Real Estate Tax Abatements in New Hampshire: All the Dates You Need to Know
New Hampshire is just one of the many states in the U.S. where filing a tax abatement application puts the burden of proof on the tax payer. The tax abatement process can be confusing and cumbersome, but the following timeline will help all parties involved be more readily prepared.
Prior Tax Year
April 1 – This is the valuation date for all real estate in a given municipality.
Current Tax Year
March 1 – This is the deadline for property owners to file a tax abatement for the previous tax year. The property owner or taxpayer needs to prove that the property’s tax assessed valued (after being adjusted for equalization) is greater than its market value. Providing such verification is not something the average tax payer is able to without assistance. Hiring an appraiser is the most common practice for property owners to determine value; which can also be submitted as credible evidence to municipalities.
July 1 – Once the application has been filed with the municipality, the assessor will review the submitted documentation and make a determination. There is an approximate 120 day time frame for review, and this date is the deadline for the municipality to grant or deny the request. There is the unfortunate risk that the municipality takes no action, which causes the application to be denied.
September 1 – Although the application can be denied for various reasons including lack of action by the municipality, the tax payer has approximately 60 days with a final due date of September 1st to file an appeal with the Superior Court or the Board of Land and Tax Appeals (BTLA)(but not with both). Prior to filing an appeal, one of the following circumstances must have also occurred:
The municipality provided a written decision of denial.
The municipality neglected responding in a timely manner by July 1st; equating to an automatic denial.
Please keep in mind that if the municipality fails to respond to abatement application, the September 1st deadline is non-negotiable and the burden is again on the tax payer to file accordingly.
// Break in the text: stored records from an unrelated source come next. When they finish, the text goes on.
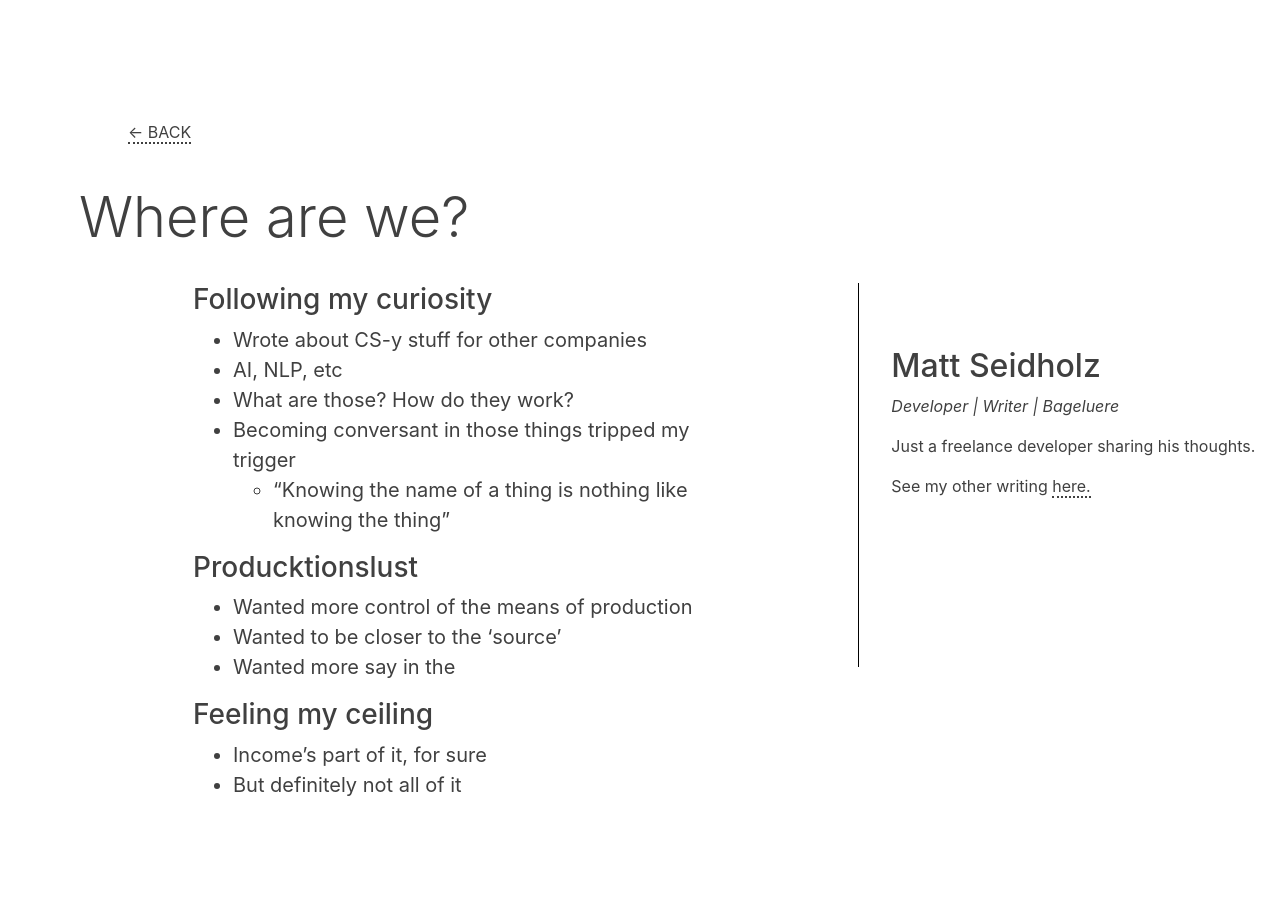
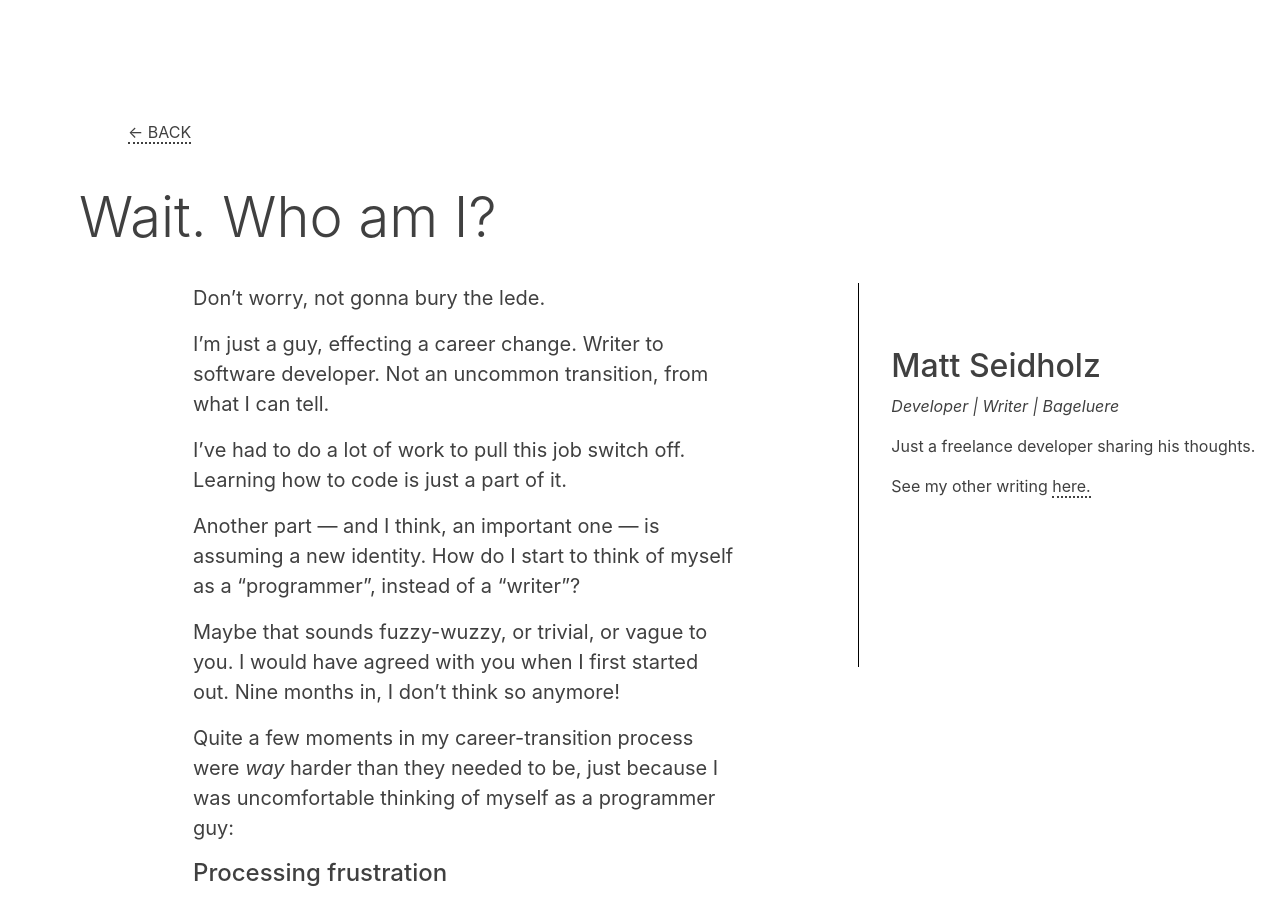
Before and after one commit to seinwave/msdev, a Jekyll site: the page built from _posts/2020-06-09-purpose.md, in a window 1280 px wide and 900 px high. Built offline with Jekyll 4.4.1, drawn with Linux system fonts in a browser that asks for light colours; nearby versions of some CDN libraries; some of the changed text lies outside the part shown.

Commit message:
adding post

```diff
--- a/_posts/2020-06-09-purpose.md
+++ b/_posts/2020-06-09-purpose.md
@@ -1,8 +1,44 @@
 ---
 layout: post
 author: matt
-title: Where are we?
+title: Wait. Who am I?
 ---
+
+Don't worry, not gonna bury the lede.
+
+I'm just a guy, effecting a career change. Writer to software developer. Not an uncommon transition, from what I can tell.
+
+I've had to do a lot of work to pull this job switch off. Learning how to code is just a part of it.
+
+Another part — and I think, an important one — is assuming a new identity. How do I start to think of myself as a "programmer", instead of a "writer"?
+
+Maybe that sounds fuzzy-wuzzy, or trivial, or vague to you. I would have agreed with you when I first started out. Nine months in, I don't think so anymore!
+
+Quite a few moments in my career-transition process were *way* harder than they needed to be, just because I was uncomfortable thinking of myself as a programmer guy:
+
+#### Processing frustration
+
+Frustration is an essential part of any meaningful work. A solid self-identity, one that lines up with what you're trying to do, can be the difference between overcoming that frustration, and succumbing to it.
+
+When I, as 'Writer Matt', had problems with my day-job as a content writer, it was easy to find my way around them.
+
+"""
+Okay, so this piece isn't gelling quite like you want. It's okay. You got this. Take a break and come back to it in a little while. You'll figure out what to do.
+"""
+
+Contrast that response with how I met my coding problems. When Writer Matt hit a nasty bug, it felt borderline catastrophic. The stories I told myself about these (pretty minor, in retrospect) failures was both cruel and untrue.
+
+"""You don't get this stuff, Matt. And you'll *never* get it. You're not a programmer! You're a right-brained, wooly-headed, artsy-fartsy, absent-minded, *writer*. Disgusting!"""
+
+
+
+
+
+#### Accepting limitations
+
+#### Shrinking away
+
+
 
 
 
```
If the tax payer chooses to file an appeal with the BTLA, a questionnaire will be sent to the corresponding municipality to acquire certain information, including whether a timely abatement application was filed. If the deadline was missed, the BTLA will eventually dismiss the appeal.
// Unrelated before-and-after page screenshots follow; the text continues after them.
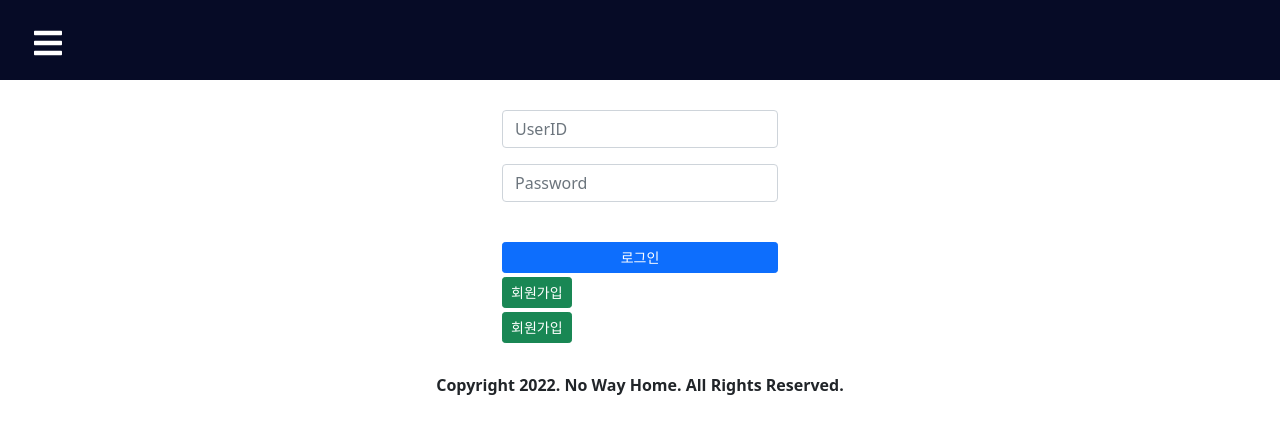
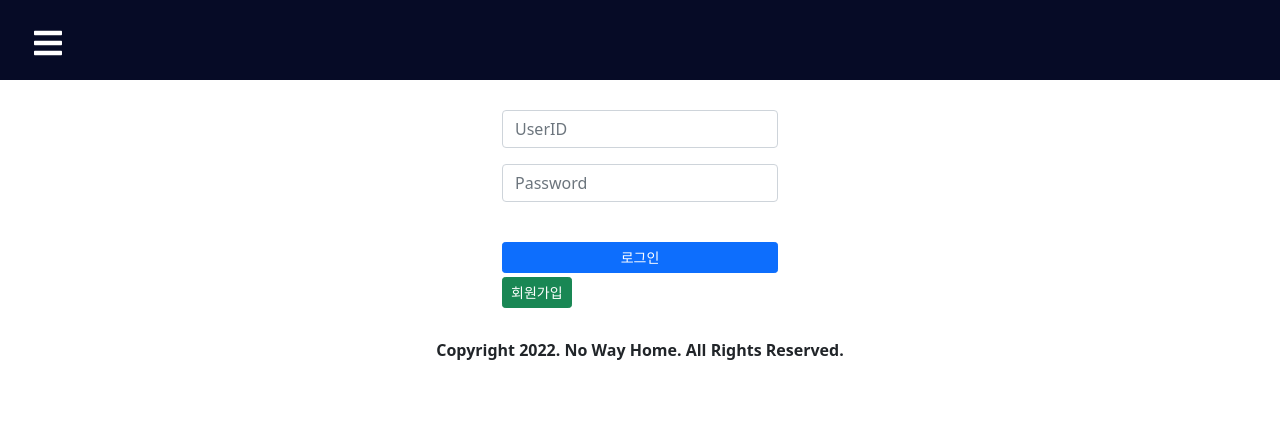
Before and after one commit to 3StarAnchovy/-_Front, a React (Create React App) app: page /Login in a window 1280 px wide. Shown: the top 434 px of the page. Built offline with nearby package versions, Linux system fonts and the light colour scheme.

Commit message:
회원가입 버튼 수정

```diff
--- a/src/components/User/Login.js
+++ b/src/components/User/Login.js
@@ -62,11 +62,6 @@ function Login() {
                                 회원가입
                             </Button>
                         </Link>
-                        <Link to='/Signup'>
-                            <Button variant="success" size='sm'>
-                                회원가입
-                            </Button>
-                        </Link>
                     </div>
                 </Form>
             </Container>
```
The taxpayer will still be offered the option to give verification of a timely filing before the occurrence of dismissal. In the event of timely filed applications, the BTLA will process the appeal accordingly and order all involved parties to resolve through Mediation if possible. Incidentally, if the parties fail to come to a resolution, the appeal will be scheduled for a hearing.